Pressure to achieve work-life "balance" has recently become a significant part of the cultural fabric of working life in United States. A very few privileged employees tout their ability to find balance between their careers and the rest of their lives, but most employees face considerable organizational and economic constraints which hamper their ability to maintain a reasonable "balance" between paid work and other life aspects—and it is not only women who struggle. Increasingly men find it difficult to "do it all." Women have long noted the near impossibility of balancing multiple roles, but it is only recently that men have been encouraged to see themselves beyond their breadwinner selves.
Gender Equality and Work-Life Balance describes the work-life practices of men in the United States. The purpose is to increase gender equality at work for all employees. With a focus on leave policy inequalities, this book argues that men experience a phenomenon called "the glass handcuffs," which prevents them from leaving work to participate fully in their families, homes, and other life events, highlighting the cultural, institutional, organizational, and occupational conditions which make gender equality in work-life policy usage difficult. This social justice book ultimately draws conclusions about how to minimize inequalities at work.

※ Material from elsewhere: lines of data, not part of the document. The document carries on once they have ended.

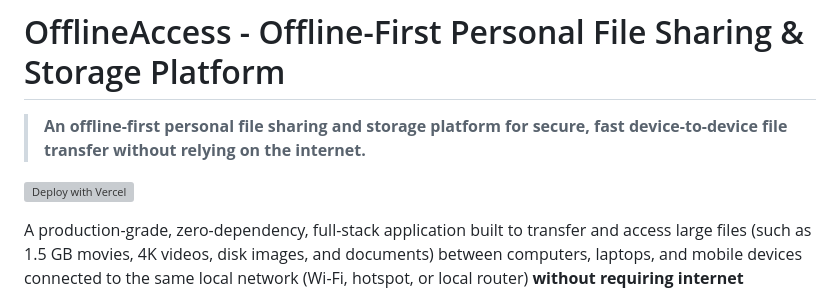
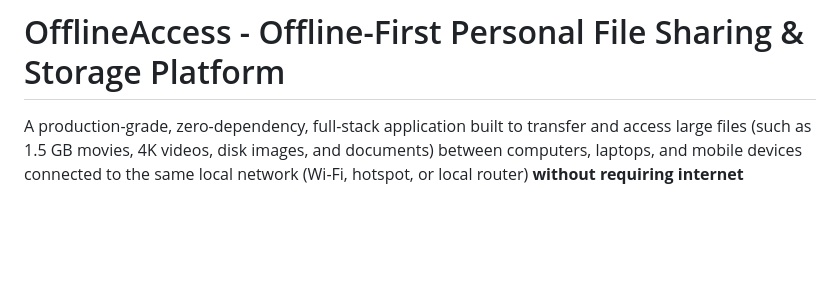
Before and after one commit to Bharath-0018/Offline-Access-Files-Website, a Markdown page: README.md, the part around the change. Drawn GitHub-style; blank space fills up the shorter version; grey boxes are pictures that could not be loaded.

Commit message:
Update README to simplify project description
Removed introductory sentence about the platform's purpose.

```diff
--- a/README.md
+++ b/README.md
@@ -1,8 +1,5 @@
 # OfflineAccess - Offline-First Personal File Sharing & Storage Platform
 
-> **An offline-first personal file sharing and storage platform for secure, fast device-to-device file transfer without relying on the internet.**
-
-[![Deploy with Vercel](https://vercel.com/button)](https://vercel.com/new/clone?repository-url=https://github.com/Bharath-0018/Velora&project-name=offlineaccess)
 
 A production-grade, zero-dependency, full-stack application built to transfer and access large files (such as 1.5 GB movies, 4K videos, disk images, and documents) between computers, laptops, and mobile devices connected to the same local network (Wi-Fi, hotspot, or local router) **without requiring internet connectivity, pendrives, external hard disks, or cloud storage**.
 
```
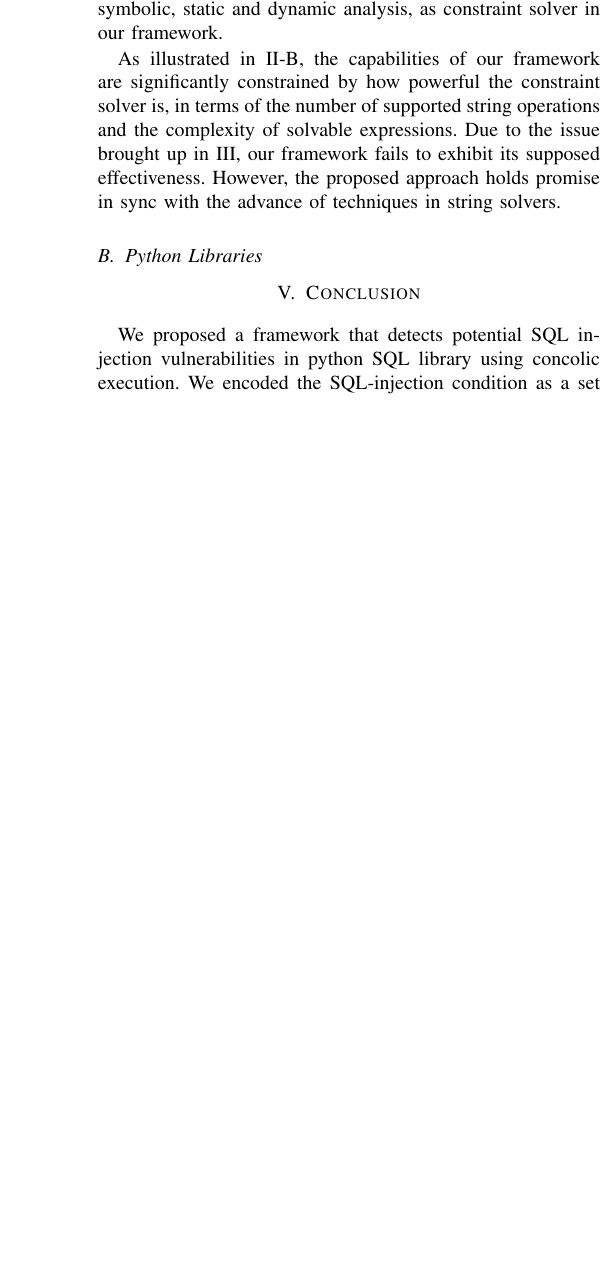
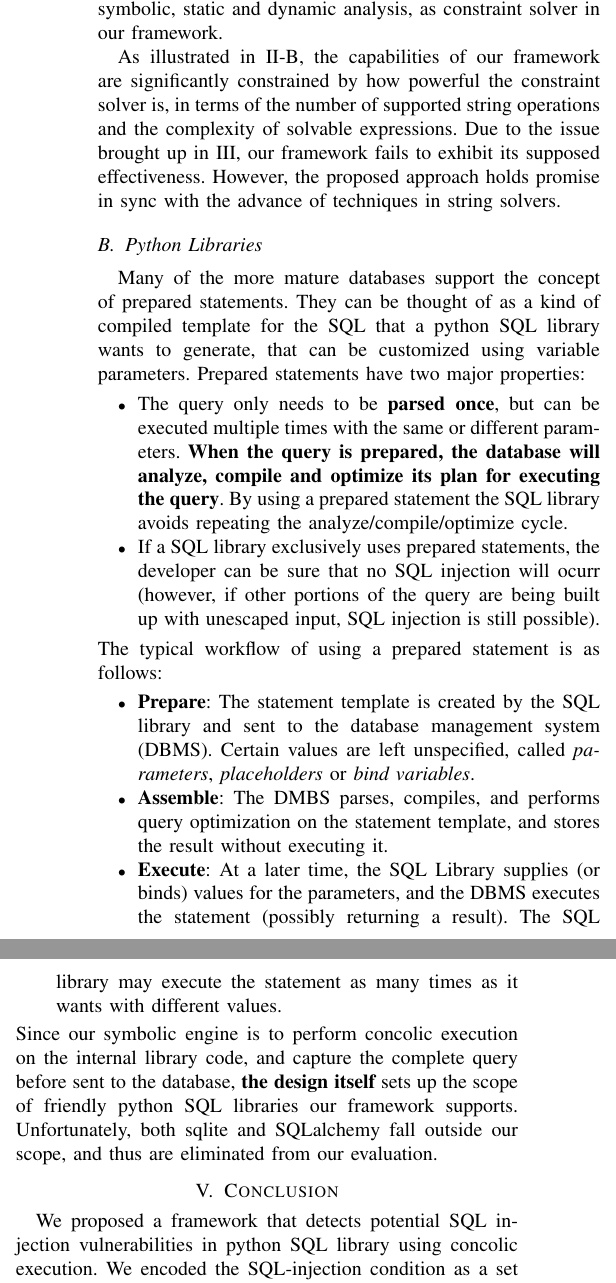
Before and after one commit to Shoreray/bss_final, a LaTeX paper (writeup/writeup.tex): part of one column of page 3 of 3 before the commit and two parts of the columns of page 3 of 3 after it, the two joined at a grey line, cut so that both start at the same text, the shorter picture padded with empty space. Compiled offline with pdfLaTeX.

Commit message:
discussion done

```diff
--- a/writeup/writeup.tex
+++ b/writeup/writeup.tex
@@ -113,7 +113,21 @@ Constraint solving plays an important role in web program analysis for the purpo
 As illustrated in~\ref{symbolic execution}, the capabilities of our framework are significantly constrained by how powerful the constraint solver is, in terms of the number of supported string operations and the complexity of solvable expressions. Due to the issue brought up in~\ref{evaluation}, our framework fails to exhibit its supposed effectiveness. However, the proposed approach holds promise in sync with the advance of techniques in string solvers.
 
 \subsection{Python Libraries}
-
+Many of the more mature databases support the concept of prepared statements. They can be thought of as a kind of compiled template for the SQL that a python SQL library wants to generate, that can be customized using variable parameters. Prepared statements have two major properties:
+\begin{itemize}
+\item The query only needs to be {\bf parsed once}, but can be executed multiple times with the same or different parameters. {\bf When the query is prepared, the database will analyze, compile and optimize its plan for executing the query}. By using a prepared statement the SQL library avoids repeating the analyze/compile/optimize cycle.
+\item If a SQL library exclusively uses prepared statements, the developer can be sure that no SQL injection will ocurr (however, if other portions of the query are being built up with unescaped input, SQL injection is still possible).
+\end{itemize}
+The typical workflow of using a prepared statement is as follows:
+\begin{itemize}
+\item {\bf Prepare}:
+The statement template is created by the SQL library and sent to the database management system (DBMS). Certain values are left unspecified, called \emph{parameters}, \emph{placeholders} or \emph{bind variables}.
+\item {\bf Assemble}:
+The DMBS parses, compiles, and performs query optimization on the statement template, and stores the result without executing it.
+\item {\bf Execute}:
+At a later time, the SQL Library supplies (or binds) values for the parameters, and the DBMS executes the statement (possibly returning a result). The SQL library may execute the statement as many times as it wants with different values.
+\end{itemize}
+Since our symbolic engine is to perform concolic execution on the internal library code, and capture the complete query before sent to the database, {\bf the design itself} sets up the scope of friendly python SQL libraries our framework supports. Unfortunately, both sqlite and SQLalchemy fall outside our scope, and thus are eliminated from our evaluation.
 
 \section{Conclusion}
 \label{conclusion}
```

Gender Equality and Work-Life Balance is unique as it laces together some theoretical concepts which have little previous association, including entrepreneurialism; leave policy, occupational identity, and the economic necessities of families. This book will therefore be of particular interest to researches and academics alike in the disciplines of Gender studies, Human Resource Management, Employment Relations, Sociology and Cultural Studies.
Table of Contents
List of Tables and Figures Foreword Preface Part I: Overview 1. Outlining the Glass Handcuffs Phenomenon Part II: Historical Context for the Glass Handcuffs Phenomenon 2. Organizational Inequality 3. Situating Leaves of Absence Policies Part III: Causes for the Glass Handcuffs 4. "But I was a Programmer Before I was a Dad": Occupational Uniqueness and Occupational Identity 5. "It is my responsibility to find the right balance": Entrepreneurialism as a constraint 6. It’s Kind of a Man Thing: Gendered expectations about work and home 7. "Who needs time off?" Resisting and mitigating leaves of absence 8. Economic dependence Part IV: Finding the Key: Why Understanding the Glass Handcuffs Matters 9. Impacts of the Glass Handcuffs 10. Conclusions Appendices A. Studying Men: Methods and Standpoint Theory B. Interview Guide C. Data Analysis References Index
Sarah Jane Blithe is Assistant Professor Communication Studies at the University of Nevada, Reno, USA
Winner of National Communication Association’s Organizational Communication Book of the Year Award, 2017.